=== Begin Enclosure ===

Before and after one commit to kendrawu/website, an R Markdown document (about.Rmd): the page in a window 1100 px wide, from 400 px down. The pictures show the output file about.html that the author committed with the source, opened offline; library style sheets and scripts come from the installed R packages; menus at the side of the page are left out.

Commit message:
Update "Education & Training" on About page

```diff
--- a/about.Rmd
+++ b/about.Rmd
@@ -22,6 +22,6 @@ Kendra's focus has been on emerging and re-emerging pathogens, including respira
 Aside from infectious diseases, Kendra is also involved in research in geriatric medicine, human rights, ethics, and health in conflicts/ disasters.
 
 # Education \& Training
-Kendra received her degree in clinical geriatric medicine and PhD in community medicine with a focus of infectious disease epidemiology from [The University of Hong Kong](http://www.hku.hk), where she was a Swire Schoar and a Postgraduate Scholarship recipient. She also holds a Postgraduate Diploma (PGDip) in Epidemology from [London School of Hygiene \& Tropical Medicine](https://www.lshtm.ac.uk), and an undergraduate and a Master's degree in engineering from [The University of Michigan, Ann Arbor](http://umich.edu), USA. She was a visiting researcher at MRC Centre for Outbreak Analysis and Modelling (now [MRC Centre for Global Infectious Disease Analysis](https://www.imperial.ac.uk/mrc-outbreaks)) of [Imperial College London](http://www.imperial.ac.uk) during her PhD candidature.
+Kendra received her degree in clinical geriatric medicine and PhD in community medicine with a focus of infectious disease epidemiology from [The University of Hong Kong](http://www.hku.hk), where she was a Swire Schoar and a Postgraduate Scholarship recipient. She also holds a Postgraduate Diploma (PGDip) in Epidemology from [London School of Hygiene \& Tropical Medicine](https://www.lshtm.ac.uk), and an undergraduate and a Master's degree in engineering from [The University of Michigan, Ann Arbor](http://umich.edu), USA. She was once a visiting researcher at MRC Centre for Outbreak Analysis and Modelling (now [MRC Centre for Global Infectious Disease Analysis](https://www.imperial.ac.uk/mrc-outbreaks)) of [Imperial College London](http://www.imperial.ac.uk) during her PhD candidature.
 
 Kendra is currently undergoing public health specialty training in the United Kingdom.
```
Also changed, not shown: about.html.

=== End Enclosure ===

**ABOUT THIS TASK**
Compute the number of lines in the entries above that hold the word "clinical"; the answer must contain nothing else.

**RESPONSE FOR THIS EXERCISE**
2